Waxahatchee's Katie Crunchfield (aside from having the best name ever) keeps a solid mixture of lo-fi angst and truly masterful lyrics. I became obsessed with "Bathtub" off her 2012 record American Dream because of the song itself, but the lyrics made it a staple in my Winter playlists. Somewhat like a less California-centric Best Coast, she puts on a great show. Touring for her new album, Ivy Tripp, she has masterfully evolved from her 2012 edgier sound to a full on grown up artist. Listen for "La Loose" and "Under a Rock".
I have been so impressed by Houndmouth. After seeing them at SXSW, I truly have put them on every playlist from March on. I have to admit: I wrote them off after their catchy hit "Sedona" was played on Austin radio stations almost obsessively, but on the same record is the beautiful "For No One". Another lyrical maven, they have proved themselves to be not only able to produce a fun hit but also a meaningful album. Think Walk the Moon without the sugarcoating.
The Disciples of Christ
This is somewhat of a bonus must-see, but not at all a joke. If you want to dance and be unironically enthusiastic about the whole festival, get some Kimchi fries from Chi'lantro and head to the nearby gospel tent. I stumbled into a Disciples of Christ show at ACL years ago and truly regard it as one of the best I've seen at the festival It has become somewhat of a tradition for all of my friends to see them each year before starting our day, so I suggest you do the same.
A less pop and Ivy League educated Hoodie Allen, G-Eazy kills it, even as a white rapper. I suggest getting here early, as he's expected to fill almost the park even as he fights for an audience from Drake. Another pro-tip: he's worth listening to, so regulate your drinking so you make sure that you remember his killer show and vibe to "Tumblr Girls".
Kurt Vile and The Violators
I know literally everybody was talking about how great Kurt Vile was for a while there when Walking on a Pretty Daze came out, but it's so deserved. He is both the perfect Saturday morning driving music and the perfect "God-please-help-me-get-through-this-week" Tuesday night music. His beautiful flowing locks and appealingly monotone voice have just really got to me. Definitely worth relaxing to after a long day of ruining your liver and sweating in the 99 degree heat.
In the Valley Below
"Peaches" was my song this June. In the Valley Below's first album came out last year and they're already accumulated a following. I have a theory that they're going to be one of the next big "Indie" bands of the next few years. Jeffrey Jacob Mendel and Angela Gail Mattson are killing the game by combining somewhat ethereal melodies with deep and low voices, perfect to bliss out to during your time at ACL fest.

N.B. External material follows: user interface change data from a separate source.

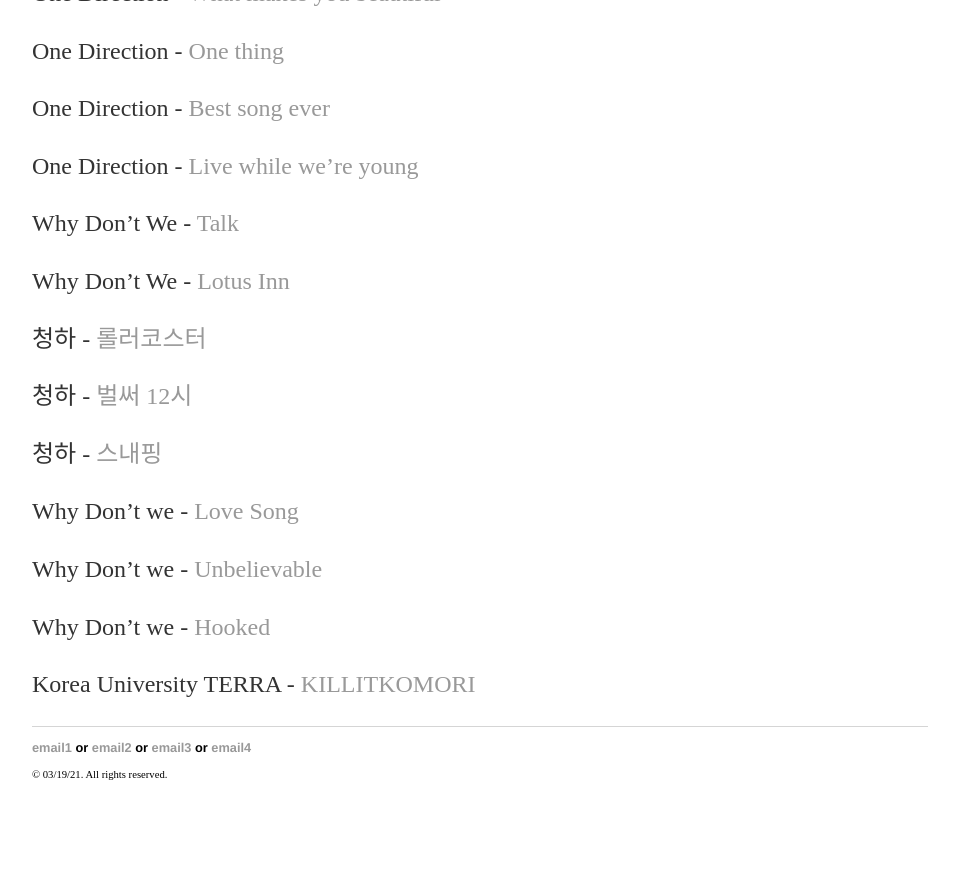
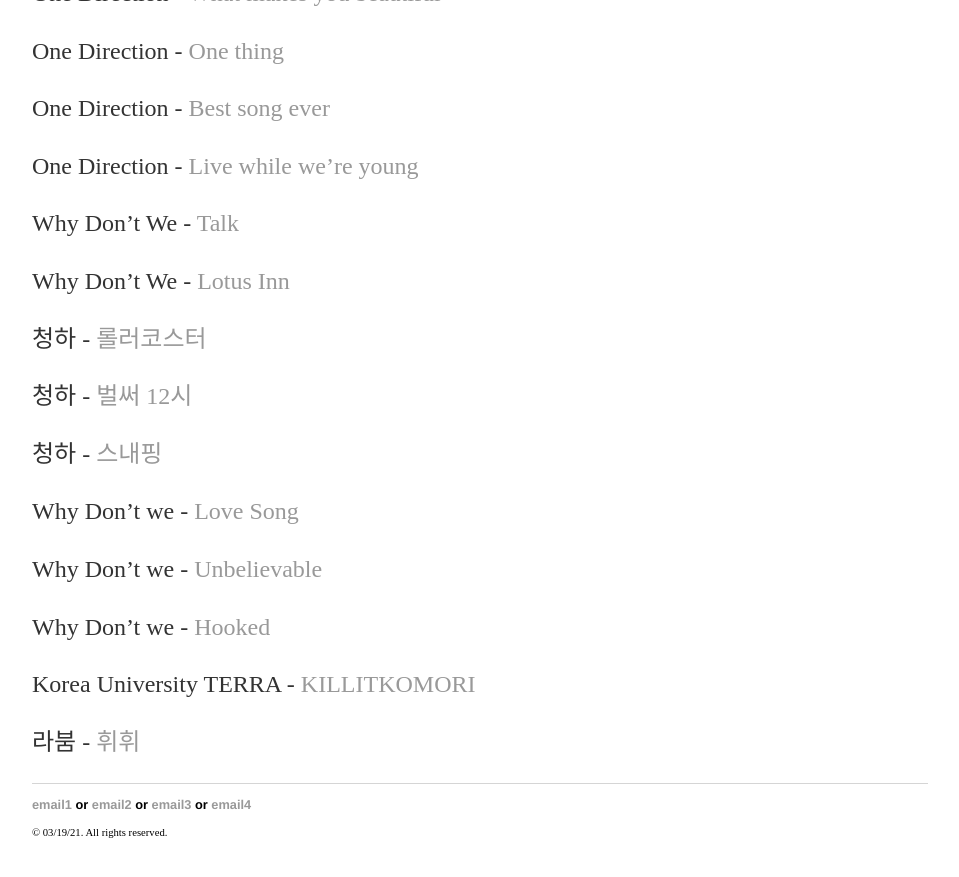
Before and after one commit to yjkweon24/yjkweon24.github.io, a Jekyll site: the page built from _posts/2018-10-23-songs-that-i-love.md, in a window 1280 px wide and 900 px high, scrolled down 10979 px. Shown: the top 877 px of the window, without its empty margins (160-1119 px from the left). Built offline with Jekyll 4.4.1, drawn with Linux system fonts in a browser that asks for light colours; before the commit the page ends 11821 px from its top, so only the background shows below that.

Commit message:
Update 2018-10-23-songs-that-i-love.md

```diff
--- a/_posts/2018-10-23-songs-that-i-love.md
+++ b/_posts/2018-10-23-songs-that-i-love.md
@@ -395,3 +395,5 @@
 Why Don't we - [Hooked](https://www.youtube.com/watch?v=c-SqoSNk3vI&list=RDhCbahb-Dwtc&index=5&ab_channel=WhyDon%27tWe-Topic)
 
 Korea University TERRA - [KILLITKOMORI](https://youtu.be/Ius_HOcUIWY)
+
+라붐 - [휘휘](https://youtu.be/YgrA_9wD590)
```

Yet another band that everybody claims to love. But, I saw them when they taped ACL Live at Moody Theater here in Austin and truly remembered why I loved my city and the music it has to offer. If you want a feel good show / the indie version Disciples of Christ style soul music, go see Alabama Shakes. They are fun enough to dance to but also chill enough to lay on a yoga mat and soak in the sun. Check out their older album, Boys and Girls, before heading to the festival.
Another thing to tell you, from one Austinite to another Brooklynite / Californian / Portlanders, remember to drink water and keep your phones charged. The heat will get to you, especially if you're drinking, so as a rule of thumb, finish a bottle of water (or a box or can of water that they sell at the festival) with every drink you have. Remember to fuel up on local Amy's Ice Cream, Mighty Cones and Juiceland to keep up your strength for three days of debauchery.